§ **What is needed**: Write the listing out again word for word, skipping each picture.

-*-

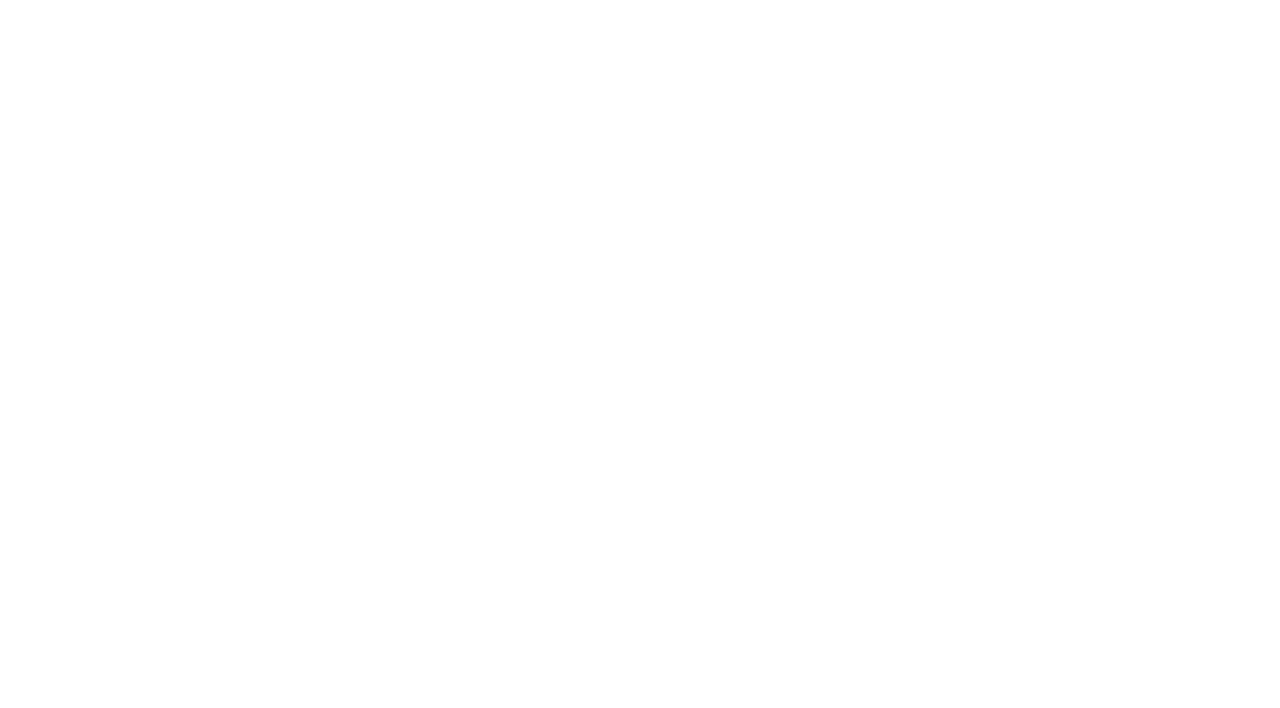
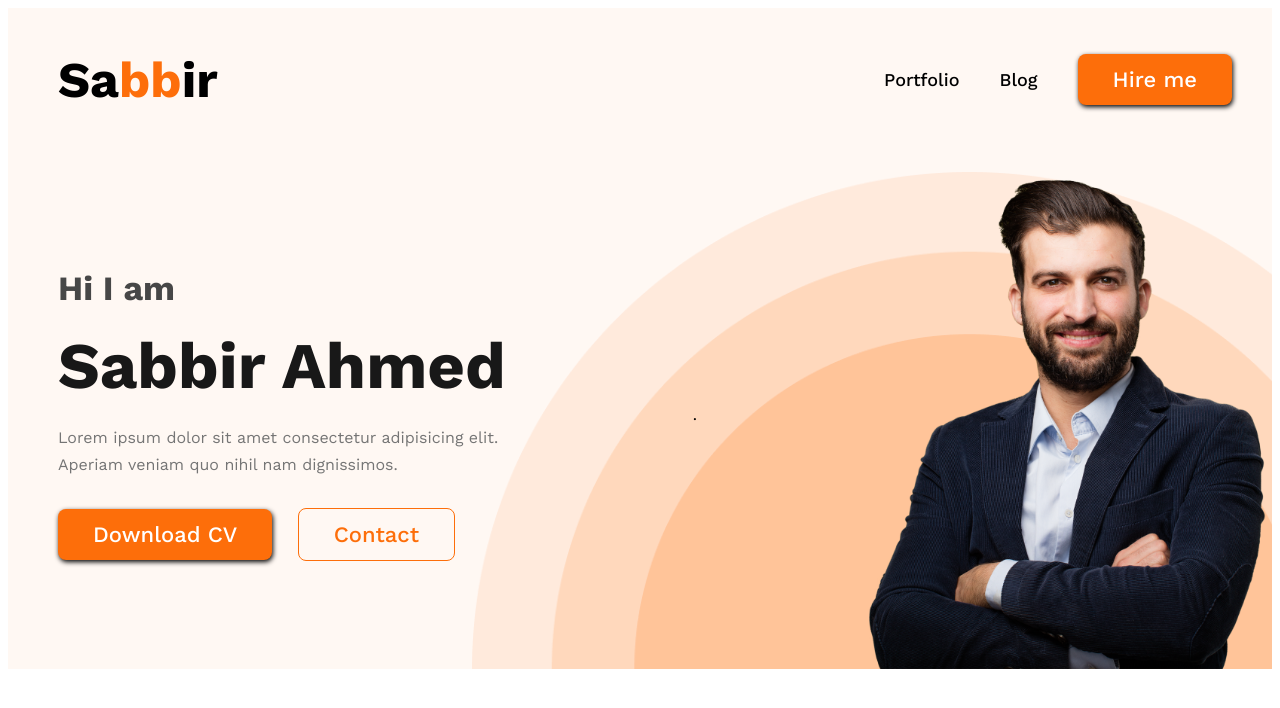
Before and after one commit to Sabbirahmed08/first-website, a plain HTML site: page html/index.html in a window 1280 px wide. Drawn offline with nearby package versions, Linux system fonts and the light colour scheme.

Commit message:
header-section-done

```diff
--- a/css/style.css
+++ b/css/style.css
@@ -0,0 +1,109 @@
+* {
+    font-family: "Work Sans", sans-serif;
+}
+
+/* common style */
+.common-color {
+    color: #FD6E0A;
+}
+
+.common-button {
+    background-color: #FD6E0A;
+    color: white;
+    padding: 13px 35px;
+    font-size: 22px;
+    font-weight: 500;
+    border: none;
+    border-radius: 8px;
+    box-shadow: 1px 2px 5px black;
+
+}
+
+/* navbar styles */
+.logo-name {
+    font-size: 50px;
+    margin-left: 50px;
+}
+
+header {
+    background-color: #FFF8F3;
+}
+
+nav {
+    display: flex;
+    justify-content: space-between;
+}
+
+nav>ul {
+    display: flex;
+    align-items: center;
+}
+
+nav li {
+    list-style: none;
+    margin-right: 40px;
+}
+
+nav li a {
+    text-decoration: none;
+    color: black;
+    font-size: 18px;
+    font-weight: 500;
+}
+
+/* header-part */
+.special-button {
+    color: #FD6E0A;
+    border: 1px solid #FD6E0A;
+    background-color: #FFF8F3;
+    padding: 13px 35px;
+    font-size: 22px;
+    font-weight: 500;
+    border-radius: 8px;
+}
+
+.header-part {
+    display: flex;
+    align-items: center;
+    background-image: url(/images/header_bg.png);
+    background-repeat: no-repeat;
+    background-size: 800px;
+    background-position: bottom right;
+    justify-content: space-between;
+    padding: 10px 0px 0 50px;
+
+}
+
+.header-part img {
+    width: 440px;
+    /* height: 600px; */
+}
+
+.header-text {
+    width: 500px;
+}
+
+.header-name-1 {
+    color: #474747;
+    font-size: 34px;
+    margin-bottom: 0;
+    margin-top: 0;
+}
+
+.header-name-2 {
+    color: #181818;
+    font-size: 65px;
+    margin-top: 20px;
+    margin-bottom: 0;
+}
+
+.header-description {
+    color: #757575;
+    margin-top: 20px;
+    margin-bottom: 30px;
+    line-height: 1.7em;
+}
+
+.special-button {
+    margin-left: 20px;
+}
--- a/html/index.html
+++ b/html/index.html
@@ -4,11 +4,44 @@
 <head>
     <meta charset="UTF-8">
     <meta name="viewport" content="width=device-width, initial-scale=1.0">
-    <title>Document</title>
+    <link rel="preconnect" href="https://fonts.googleapis.com">
+    <link rel="preconnect" href="https://fonts.gstatic.com" crossorigin>
+    <link
+        href="https://fonts.googleapis.com/css2?family=Inconsolata:wdth,wght@50..200,200..900&family=Open+Sans:ital,wght@0,300..800;1,300..800&family=Roboto+Mono:ital,wght@0,100..700;1,100..700&family=Roboto:ital,wght@0,100;0,300;0,400;0,500;0,700;0,900;1,100;1,300;1,400;1,500;1,700;1,900&family=Work+Sans:ital,wght@0,100..900;1,100..900&display=swap"
+        rel="stylesheet">
+    <link rel="stylesheet" href="/css/style.css">
+    <title>Sabbir Ahmed</title>
 </head>
 
 <body>
 
+    <header>
+        <nav>
+            <h1 class="logo-name">Sa<span class="common-color">bb</span>ir</h1>
+            <ul>
+                <li><a href="">Portfolio</a></li>
+                <li><a href="">Blog</a></li>
+                <li><button class="common-button">Hire me</button></li>
+            </ul>
+        </nav>
+        <section class="header-part">
+            <div class="header-text">
+                <h3 class="header-name-1">Hi I am</h3>
+                <h1 class="header-name-2">Sabbir Ahmed</h1>
+                <p class="header-description">
+                    Lorem ipsum dolor sit amet consectetur adipisicing elit. Aperiam veniam quo nihil nam dignissimos.
+                </p>
+                <button class="common-button">Download CV</button>
+                <button class="special-button">Contact</button>
+            </div>
+            .
+            <img src="/images/hardy.png" alt="">
+
+        </section>
+    </header>
+    <main></main>
+    <footer></footer>
+
 </body>
 
 </html>
```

-*-

§ **Exercise solution**:
Before and after one commit to Sabbirahmed08/first-website, a plain HTML site: page html/index.html in a window 1280 px wide. Drawn offline with nearby package versions, Linux system fonts and the light colour scheme.

Commit message:
header-section-done

```diff
--- a/css/style.css
+++ b/css/style.css
@@ -0,0 +1,109 @@
+* {
+    font-family: "Work Sans", sans-serif;
+}
+
+/* common style */
+.common-color {
+    color: #FD6E0A;
+}
+
+.common-button {
+    background-color: #FD6E0A;
+    color: white;
+    padding: 13px 35px;
+    font-size: 22px;
+    font-weight: 500;
+    border: none;
+    border-radius: 8px;
+    box-shadow: 1px 2px 5px black;
+
+}
+
+/* navbar styles */
+.logo-name {
+    font-size: 50px;
+    margin-left: 50px;
+}
+
+header {
+    background-color: #FFF8F3;
+}
+
+nav {
+    display: flex;
+    justify-content: space-between;
+}
+
+nav>ul {
+    display: flex;
+    align-items: center;
+}
+
+nav li {
+    list-style: none;
+    margin-right: 40px;
+}
+
+nav li a {
+    text-decoration: none;
+    color: black;
+    font-size: 18px;
+    font-weight: 500;
+}
+
+/* header-part */
+.special-button {
+    color: #FD6E0A;
+    border: 1px solid #FD6E0A;
+    background-color: #FFF8F3;
+    padding: 13px 35px;
+    font-size: 22px;
+    font-weight: 500;
+    border-radius: 8px;
+}
+
+.header-part {
+    display: flex;
+    align-items: center;
+    background-image: url(/images/header_bg.png);
+    background-repeat: no-repeat;
+    background-size: 800px;
+    background-position: bottom right;
+    justify-content: space-between;
+    padding: 10px 0px 0 50px;
+
+}
+
+.header-part img {
+    width: 440px;
+    /* height: 600px; */
+}
+
+.header-text {
+    width: 500px;
+}
+
+.header-name-1 {
+    color: #474747;
+    font-size: 34px;
+    margin-bottom: 0;
+    margin-top: 0;
+}
+
+.header-name-2 {
+    color: #181818;
+    font-size: 65px;
+    margin-top: 20px;
+    margin-bottom: 0;
+}
+
+.header-description {
+    color: #757575;
+    margin-top: 20px;
+    margin-bottom: 30px;
+    line-height: 1.7em;
+}
+
+.special-button {
+    margin-left: 20px;
+}
--- a/html/index.html
+++ b/html/index.html
@@ -4,11 +4,44 @@
 <head>
     <meta charset="UTF-8">
     <meta name="viewport" content="width=device-width, initial-scale=1.0">
-    <title>Document</title>
+    <link rel="preconnect" href="https://fonts.googleapis.com">
+    <link rel="preconnect" href="https://fonts.gstatic.com" crossorigin>
+    <link
+        href="https://fonts.googleapis.com/css2?family=Inconsolata:wdth,wght@50..200,200..900&family=Open+Sans:ital,wght@0,300..800;1,300..800&family=Roboto+Mono:ital,wght@0,100..700;1,100..700&family=Roboto:ital,wght@0,100;0,300;0,400;0,500;0,700;0,900;1,100;1,300;1,400;1,500;1,700;1,900&family=Work+Sans:ital,wght@0,100..900;1,100..900&display=swap"
+        rel="stylesheet">
+    <link rel="stylesheet" href="/css/style.css">
+    <title>Sabbir Ahmed</title>
 </head>
 
 <body>
 
+    <header>
+        <nav>
+            <h1 class="logo-name">Sa<span class="common-color">bb</span>ir</h1>
+            <ul>
+                <li><a href="">Portfolio</a></li>
+                <li><a href="">Blog</a></li>
+                <li><button class="common-button">Hire me</button></li>
+            </ul>
+        </nav>
+        <section class="header-part">
+            <div class="header-text">
+                <h3 class="header-name-1">Hi I am</h3>
+                <h1 class="header-name-2">Sabbir Ahmed</h1>
+                <p class="header-description">
+                    Lorem ipsum dolor sit amet consectetur adipisicing elit. Aperiam veniam quo nihil nam dignissimos.
+                </p>
+                <button class="common-button">Download CV</button>
+                <button class="special-button">Contact</button>
+            </div>
+            .
+            <img src="/images/hardy.png" alt="">
+
+        </section>
+    </header>
+    <main></main>
+    <footer></footer>
+
 </body>
 
 </html>
```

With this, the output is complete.